During the 12 months of the ColaLife trial, mothers’ perception of ORS as an effective treatment for diarrhoea went up from 78% to 92% – 14 percentage points. The public health sector might consider 78% as “good enough”. But it’s not good enough when it can so easily be increased to 92% by the simple act of listening to mothers and giving them what they ‘want’, not what you think they ‘need’.
Going back to the inappropriateness of the one litre sachet for the home treatment of diarrhoea for a moment. I’ve already pointed out the wastefulness of current practice, the fact that so many mothers are getting the mixing wrong and how it may be affecting the way they feel about doing the right thing. But let me add just one more thing, that should be of concern to those interested in improved health outcomes.
Giving a mother two one litre sachets, in theory, only provides enough ORS to treat for 2 days. You can see from the table below (from our endline survey) that mothers eke this out to 2.75 days. But this will come with the risk of contamination.

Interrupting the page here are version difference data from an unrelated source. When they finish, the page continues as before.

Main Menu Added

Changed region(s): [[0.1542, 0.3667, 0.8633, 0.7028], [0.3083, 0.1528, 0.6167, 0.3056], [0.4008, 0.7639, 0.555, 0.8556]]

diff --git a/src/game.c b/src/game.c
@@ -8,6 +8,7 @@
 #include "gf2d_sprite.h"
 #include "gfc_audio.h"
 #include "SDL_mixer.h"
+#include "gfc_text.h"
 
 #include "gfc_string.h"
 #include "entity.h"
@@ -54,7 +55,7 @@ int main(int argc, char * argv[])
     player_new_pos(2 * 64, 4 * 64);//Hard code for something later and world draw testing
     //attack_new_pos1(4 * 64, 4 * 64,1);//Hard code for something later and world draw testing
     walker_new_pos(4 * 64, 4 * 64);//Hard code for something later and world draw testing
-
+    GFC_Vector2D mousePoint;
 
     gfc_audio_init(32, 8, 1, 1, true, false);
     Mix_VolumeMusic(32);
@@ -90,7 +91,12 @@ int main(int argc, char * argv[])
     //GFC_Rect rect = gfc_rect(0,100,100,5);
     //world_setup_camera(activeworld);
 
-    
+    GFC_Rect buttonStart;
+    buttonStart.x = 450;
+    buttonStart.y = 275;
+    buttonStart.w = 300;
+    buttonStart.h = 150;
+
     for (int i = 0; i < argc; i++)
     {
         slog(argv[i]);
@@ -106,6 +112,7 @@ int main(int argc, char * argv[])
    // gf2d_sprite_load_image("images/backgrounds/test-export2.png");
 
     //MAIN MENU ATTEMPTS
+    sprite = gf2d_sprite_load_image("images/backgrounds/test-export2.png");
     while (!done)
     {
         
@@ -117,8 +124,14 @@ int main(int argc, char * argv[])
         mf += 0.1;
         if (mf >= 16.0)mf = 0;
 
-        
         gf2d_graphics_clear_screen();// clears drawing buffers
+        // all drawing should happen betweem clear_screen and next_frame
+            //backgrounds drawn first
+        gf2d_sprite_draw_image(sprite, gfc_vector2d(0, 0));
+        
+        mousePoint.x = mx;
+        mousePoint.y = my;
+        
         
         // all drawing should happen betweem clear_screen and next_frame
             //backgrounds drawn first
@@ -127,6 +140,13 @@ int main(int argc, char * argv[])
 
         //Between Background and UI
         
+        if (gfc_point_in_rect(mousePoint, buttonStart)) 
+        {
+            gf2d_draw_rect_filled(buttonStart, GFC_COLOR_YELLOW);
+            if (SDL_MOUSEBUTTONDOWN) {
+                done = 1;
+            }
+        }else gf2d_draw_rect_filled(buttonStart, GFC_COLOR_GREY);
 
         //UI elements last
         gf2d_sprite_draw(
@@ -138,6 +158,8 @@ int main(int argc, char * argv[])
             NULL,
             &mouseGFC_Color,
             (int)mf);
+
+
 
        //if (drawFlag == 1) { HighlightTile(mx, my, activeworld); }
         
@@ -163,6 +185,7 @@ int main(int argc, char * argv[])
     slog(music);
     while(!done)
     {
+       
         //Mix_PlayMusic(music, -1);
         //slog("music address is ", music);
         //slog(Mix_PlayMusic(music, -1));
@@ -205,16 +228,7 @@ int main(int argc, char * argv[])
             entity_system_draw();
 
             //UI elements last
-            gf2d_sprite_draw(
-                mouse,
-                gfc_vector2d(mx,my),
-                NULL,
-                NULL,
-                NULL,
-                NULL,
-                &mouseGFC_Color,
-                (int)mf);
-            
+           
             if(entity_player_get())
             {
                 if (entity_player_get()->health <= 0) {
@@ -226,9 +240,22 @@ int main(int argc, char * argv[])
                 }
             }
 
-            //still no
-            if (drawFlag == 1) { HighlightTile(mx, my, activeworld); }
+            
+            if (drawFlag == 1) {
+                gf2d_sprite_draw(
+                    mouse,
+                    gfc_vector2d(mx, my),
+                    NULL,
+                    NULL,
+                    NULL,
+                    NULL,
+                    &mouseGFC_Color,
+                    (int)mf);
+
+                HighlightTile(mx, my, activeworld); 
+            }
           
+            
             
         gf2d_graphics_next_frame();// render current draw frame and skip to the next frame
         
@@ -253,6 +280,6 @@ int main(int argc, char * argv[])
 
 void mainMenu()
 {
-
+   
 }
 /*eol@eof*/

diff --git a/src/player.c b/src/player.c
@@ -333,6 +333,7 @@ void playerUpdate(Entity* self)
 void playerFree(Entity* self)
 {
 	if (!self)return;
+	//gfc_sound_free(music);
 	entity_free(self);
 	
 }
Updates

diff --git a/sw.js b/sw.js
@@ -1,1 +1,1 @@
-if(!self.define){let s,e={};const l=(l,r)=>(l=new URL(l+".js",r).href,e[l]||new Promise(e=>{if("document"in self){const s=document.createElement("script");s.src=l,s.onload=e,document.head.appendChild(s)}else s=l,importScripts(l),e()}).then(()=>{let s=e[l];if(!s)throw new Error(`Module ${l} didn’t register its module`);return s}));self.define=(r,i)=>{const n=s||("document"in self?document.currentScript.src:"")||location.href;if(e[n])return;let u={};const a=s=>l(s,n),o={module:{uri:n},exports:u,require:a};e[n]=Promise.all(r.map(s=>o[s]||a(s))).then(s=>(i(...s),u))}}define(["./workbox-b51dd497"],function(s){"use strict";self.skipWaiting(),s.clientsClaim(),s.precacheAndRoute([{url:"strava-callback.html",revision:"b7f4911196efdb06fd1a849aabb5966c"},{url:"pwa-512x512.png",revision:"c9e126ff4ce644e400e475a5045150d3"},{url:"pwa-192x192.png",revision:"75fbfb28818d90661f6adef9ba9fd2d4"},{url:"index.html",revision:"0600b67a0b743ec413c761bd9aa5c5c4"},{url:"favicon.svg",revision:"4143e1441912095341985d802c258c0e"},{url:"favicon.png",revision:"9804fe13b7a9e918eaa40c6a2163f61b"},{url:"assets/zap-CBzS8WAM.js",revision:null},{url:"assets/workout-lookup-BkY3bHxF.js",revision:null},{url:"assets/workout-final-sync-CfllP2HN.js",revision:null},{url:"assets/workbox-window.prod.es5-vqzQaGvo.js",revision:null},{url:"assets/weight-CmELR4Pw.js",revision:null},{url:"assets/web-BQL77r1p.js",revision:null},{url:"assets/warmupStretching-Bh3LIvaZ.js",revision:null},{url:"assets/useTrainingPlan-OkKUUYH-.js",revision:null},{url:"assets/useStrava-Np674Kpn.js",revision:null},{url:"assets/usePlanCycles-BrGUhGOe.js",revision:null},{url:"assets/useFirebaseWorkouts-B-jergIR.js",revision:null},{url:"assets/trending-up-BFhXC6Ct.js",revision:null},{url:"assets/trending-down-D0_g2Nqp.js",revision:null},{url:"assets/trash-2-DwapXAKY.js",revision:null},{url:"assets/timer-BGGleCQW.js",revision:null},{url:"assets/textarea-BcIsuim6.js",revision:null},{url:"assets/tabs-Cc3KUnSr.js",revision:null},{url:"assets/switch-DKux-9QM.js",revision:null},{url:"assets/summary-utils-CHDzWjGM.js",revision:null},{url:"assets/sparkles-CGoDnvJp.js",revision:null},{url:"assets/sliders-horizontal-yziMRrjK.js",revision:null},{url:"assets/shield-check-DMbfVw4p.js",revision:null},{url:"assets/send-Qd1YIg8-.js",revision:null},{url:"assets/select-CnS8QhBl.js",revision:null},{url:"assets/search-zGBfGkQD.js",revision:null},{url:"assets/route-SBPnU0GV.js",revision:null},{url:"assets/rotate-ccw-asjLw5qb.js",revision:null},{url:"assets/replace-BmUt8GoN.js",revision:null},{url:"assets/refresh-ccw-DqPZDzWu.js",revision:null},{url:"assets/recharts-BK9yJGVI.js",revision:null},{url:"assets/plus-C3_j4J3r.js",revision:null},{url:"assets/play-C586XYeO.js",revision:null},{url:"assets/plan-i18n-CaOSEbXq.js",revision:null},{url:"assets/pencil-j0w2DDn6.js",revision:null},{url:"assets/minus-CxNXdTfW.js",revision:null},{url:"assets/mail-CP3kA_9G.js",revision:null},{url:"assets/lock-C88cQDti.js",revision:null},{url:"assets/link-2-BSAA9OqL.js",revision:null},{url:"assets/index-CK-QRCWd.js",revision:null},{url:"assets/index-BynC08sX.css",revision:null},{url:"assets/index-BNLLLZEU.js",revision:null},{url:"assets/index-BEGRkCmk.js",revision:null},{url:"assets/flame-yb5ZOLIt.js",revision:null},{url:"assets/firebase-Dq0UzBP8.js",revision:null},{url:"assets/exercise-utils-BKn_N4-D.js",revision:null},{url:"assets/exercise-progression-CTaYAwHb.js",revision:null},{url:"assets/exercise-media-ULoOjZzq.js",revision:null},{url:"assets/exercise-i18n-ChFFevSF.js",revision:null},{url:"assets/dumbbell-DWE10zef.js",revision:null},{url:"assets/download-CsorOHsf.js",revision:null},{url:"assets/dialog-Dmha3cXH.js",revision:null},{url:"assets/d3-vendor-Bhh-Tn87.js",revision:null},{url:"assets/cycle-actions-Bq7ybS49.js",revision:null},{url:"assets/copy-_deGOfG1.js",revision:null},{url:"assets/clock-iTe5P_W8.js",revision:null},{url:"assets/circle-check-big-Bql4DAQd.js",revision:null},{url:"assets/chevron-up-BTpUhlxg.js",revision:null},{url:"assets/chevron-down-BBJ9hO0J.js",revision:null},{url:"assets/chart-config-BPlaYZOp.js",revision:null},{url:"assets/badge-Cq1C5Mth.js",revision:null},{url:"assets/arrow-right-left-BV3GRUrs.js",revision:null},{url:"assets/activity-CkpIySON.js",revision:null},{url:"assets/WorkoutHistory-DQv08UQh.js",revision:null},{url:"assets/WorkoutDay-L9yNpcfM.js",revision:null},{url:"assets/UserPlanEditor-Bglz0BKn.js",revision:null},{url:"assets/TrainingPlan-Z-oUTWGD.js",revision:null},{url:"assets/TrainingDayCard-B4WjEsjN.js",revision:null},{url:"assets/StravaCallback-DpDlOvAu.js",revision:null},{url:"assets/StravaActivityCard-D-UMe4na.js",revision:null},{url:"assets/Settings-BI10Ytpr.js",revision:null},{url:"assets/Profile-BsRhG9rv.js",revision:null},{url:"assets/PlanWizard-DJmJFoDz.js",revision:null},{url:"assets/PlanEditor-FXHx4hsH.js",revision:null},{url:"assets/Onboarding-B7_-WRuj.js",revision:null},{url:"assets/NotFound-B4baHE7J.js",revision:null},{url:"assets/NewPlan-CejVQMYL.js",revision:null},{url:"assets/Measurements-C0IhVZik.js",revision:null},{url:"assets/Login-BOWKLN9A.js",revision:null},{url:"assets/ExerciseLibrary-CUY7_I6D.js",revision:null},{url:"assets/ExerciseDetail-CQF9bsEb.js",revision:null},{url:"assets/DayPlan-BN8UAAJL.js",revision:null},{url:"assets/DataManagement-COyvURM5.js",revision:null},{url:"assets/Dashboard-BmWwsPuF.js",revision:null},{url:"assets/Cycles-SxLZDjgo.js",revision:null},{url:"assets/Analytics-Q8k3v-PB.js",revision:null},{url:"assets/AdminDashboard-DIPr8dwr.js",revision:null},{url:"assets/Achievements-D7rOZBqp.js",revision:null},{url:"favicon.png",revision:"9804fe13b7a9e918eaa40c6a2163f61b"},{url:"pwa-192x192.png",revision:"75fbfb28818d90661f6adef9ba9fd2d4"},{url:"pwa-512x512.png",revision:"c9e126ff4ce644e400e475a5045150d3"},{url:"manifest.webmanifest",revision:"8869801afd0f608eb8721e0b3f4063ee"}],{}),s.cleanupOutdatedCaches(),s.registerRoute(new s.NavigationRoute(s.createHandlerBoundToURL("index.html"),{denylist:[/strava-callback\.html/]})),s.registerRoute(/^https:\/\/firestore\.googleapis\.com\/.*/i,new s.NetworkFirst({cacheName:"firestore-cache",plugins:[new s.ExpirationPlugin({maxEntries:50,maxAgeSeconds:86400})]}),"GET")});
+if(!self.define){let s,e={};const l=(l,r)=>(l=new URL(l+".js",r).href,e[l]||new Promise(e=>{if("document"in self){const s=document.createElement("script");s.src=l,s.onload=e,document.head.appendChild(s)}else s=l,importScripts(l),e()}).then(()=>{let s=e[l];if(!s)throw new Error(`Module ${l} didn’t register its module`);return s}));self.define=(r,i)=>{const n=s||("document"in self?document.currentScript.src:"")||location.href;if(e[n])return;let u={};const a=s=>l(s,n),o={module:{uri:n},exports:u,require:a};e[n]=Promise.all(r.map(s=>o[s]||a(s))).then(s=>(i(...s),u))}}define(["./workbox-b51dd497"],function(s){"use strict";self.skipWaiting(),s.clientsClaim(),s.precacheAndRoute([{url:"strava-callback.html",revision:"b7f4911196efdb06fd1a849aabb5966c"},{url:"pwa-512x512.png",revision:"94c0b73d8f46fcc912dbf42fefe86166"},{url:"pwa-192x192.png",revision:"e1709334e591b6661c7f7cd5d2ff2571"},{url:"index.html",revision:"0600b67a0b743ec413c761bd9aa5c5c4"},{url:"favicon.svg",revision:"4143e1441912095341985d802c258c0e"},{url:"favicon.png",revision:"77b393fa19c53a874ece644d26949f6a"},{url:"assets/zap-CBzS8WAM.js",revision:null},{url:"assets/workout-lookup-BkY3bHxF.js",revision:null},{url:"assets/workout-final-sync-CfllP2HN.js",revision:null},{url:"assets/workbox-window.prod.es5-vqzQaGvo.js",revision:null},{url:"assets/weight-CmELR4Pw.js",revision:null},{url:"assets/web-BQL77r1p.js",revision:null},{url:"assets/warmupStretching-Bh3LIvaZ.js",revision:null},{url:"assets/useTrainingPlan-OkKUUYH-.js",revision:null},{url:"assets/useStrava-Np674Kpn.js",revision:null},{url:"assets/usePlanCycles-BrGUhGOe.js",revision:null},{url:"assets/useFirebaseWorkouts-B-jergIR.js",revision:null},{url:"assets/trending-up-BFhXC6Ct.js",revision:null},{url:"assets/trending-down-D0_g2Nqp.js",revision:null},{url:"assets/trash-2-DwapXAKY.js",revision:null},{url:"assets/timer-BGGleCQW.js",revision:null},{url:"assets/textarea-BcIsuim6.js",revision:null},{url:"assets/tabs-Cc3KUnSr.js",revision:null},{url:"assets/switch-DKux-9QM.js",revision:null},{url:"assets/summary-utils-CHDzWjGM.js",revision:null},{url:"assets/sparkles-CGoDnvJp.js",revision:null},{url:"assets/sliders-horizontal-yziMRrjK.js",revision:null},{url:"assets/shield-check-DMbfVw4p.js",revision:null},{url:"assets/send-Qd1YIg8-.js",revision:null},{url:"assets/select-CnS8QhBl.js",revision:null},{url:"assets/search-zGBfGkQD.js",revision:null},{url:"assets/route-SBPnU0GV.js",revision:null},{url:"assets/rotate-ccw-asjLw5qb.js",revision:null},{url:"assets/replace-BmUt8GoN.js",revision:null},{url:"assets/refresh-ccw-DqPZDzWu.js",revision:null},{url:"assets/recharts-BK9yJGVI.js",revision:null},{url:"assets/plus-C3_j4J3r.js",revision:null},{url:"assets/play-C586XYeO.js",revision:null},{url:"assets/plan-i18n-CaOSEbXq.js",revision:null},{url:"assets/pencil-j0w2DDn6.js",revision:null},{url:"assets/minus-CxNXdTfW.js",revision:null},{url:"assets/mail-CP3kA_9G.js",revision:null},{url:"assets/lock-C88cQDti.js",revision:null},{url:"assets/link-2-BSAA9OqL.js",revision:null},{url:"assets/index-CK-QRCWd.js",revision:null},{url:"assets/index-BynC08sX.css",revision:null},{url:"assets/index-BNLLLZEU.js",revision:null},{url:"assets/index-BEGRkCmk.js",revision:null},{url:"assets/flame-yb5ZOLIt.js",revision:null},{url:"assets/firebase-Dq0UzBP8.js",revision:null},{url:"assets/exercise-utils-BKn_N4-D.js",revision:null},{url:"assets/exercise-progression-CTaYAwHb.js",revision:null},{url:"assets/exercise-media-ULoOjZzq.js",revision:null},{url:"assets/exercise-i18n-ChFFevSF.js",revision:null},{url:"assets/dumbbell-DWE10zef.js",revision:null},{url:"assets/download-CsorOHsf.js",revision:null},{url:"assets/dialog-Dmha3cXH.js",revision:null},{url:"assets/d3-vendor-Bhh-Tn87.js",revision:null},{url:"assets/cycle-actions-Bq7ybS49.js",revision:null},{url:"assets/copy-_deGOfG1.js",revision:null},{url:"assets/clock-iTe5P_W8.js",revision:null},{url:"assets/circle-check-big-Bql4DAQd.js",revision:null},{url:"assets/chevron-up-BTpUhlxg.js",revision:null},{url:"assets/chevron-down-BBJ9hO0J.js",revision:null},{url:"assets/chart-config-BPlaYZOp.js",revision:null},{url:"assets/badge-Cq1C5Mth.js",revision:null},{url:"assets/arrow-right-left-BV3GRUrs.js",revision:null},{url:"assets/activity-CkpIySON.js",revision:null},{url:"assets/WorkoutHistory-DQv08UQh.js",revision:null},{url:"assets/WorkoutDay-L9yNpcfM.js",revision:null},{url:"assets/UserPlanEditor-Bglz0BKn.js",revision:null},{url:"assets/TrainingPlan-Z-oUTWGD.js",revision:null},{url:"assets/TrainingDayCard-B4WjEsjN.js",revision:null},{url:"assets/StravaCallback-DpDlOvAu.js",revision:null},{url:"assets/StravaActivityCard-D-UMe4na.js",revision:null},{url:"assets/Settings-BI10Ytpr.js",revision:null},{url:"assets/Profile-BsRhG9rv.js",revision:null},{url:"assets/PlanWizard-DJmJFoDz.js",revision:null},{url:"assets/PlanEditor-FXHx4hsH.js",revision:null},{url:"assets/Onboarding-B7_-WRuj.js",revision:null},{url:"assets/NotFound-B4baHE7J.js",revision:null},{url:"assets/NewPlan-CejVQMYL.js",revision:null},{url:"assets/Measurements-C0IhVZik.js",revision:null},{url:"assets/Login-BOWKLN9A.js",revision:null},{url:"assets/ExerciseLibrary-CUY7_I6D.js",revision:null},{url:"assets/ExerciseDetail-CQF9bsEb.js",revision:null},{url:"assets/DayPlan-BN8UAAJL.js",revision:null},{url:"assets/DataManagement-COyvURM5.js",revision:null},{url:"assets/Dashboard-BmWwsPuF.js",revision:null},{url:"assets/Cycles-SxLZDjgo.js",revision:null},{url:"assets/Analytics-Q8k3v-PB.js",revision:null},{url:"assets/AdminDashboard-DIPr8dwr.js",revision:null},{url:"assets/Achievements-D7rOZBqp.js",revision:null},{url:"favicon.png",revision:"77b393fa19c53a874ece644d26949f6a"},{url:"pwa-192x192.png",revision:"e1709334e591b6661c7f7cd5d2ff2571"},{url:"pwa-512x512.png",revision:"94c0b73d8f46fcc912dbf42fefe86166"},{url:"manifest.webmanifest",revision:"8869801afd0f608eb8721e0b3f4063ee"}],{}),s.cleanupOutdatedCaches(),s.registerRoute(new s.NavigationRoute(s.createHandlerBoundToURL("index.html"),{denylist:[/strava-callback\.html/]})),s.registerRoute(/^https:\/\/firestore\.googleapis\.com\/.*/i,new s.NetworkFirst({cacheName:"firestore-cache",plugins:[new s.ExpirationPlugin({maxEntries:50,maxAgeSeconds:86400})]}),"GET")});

However, when mothers are given 200ml sachets, there is no wastage and they treat their child for longer (3.55 days). Giving less total ORS, but in more appropriate sachet sizes, increases the number of days mothers are able to treat their children.
If we look at the number of 200ml sachets mothers used, it gets even more interesting. The graph below shows that 80% of mothers used 4 x 200ml sachets or less. Then there is a blip in the data where 10% of mothers used all 8 of the sachets provided in the trial kit. We think these mothers used 8 sachets, not because they needed to, but because 8 sachets were provided. If you accept this, then 90% of women used 4 x sachets or less – that’s equivalent to a total of 800ml of ORS solution and yet standard practice is to give them 2 one litre sachets. Through western eyes this looks like a waste of ORS, through a mother’s eyes it looks like a terrible waste of safe water.
So, are one litre ORS sachets for the home treatment of diarrhoea one of the least user-friendly health product designs?
And if they are, then does it matter?
A note on the data in this post
The data contained in this blog post are unpublished and based on preliminary analysis of data from the ColaLife Operational Trial in Zambia (COTZ). Final calculations may vary and will be published in peer reviewed literature in due course. In the interim, the following citation may be used: Ramchandani, R. et al. (forthcoming). ColaLife Operational Trial Zambia (COTZ) Evaluation. Johns Hopkins Bloomberg School of Public Health, Baltimore. Related correspondence should be sent to Rohit Ramchandani (email@example.com) and copied to Simon Berry (firstname.lastname@example.org).
* Apologies for this metaphor but I’m an expectant Grandfather, and I’m on call, so such things are uppermost in my mind at the moment.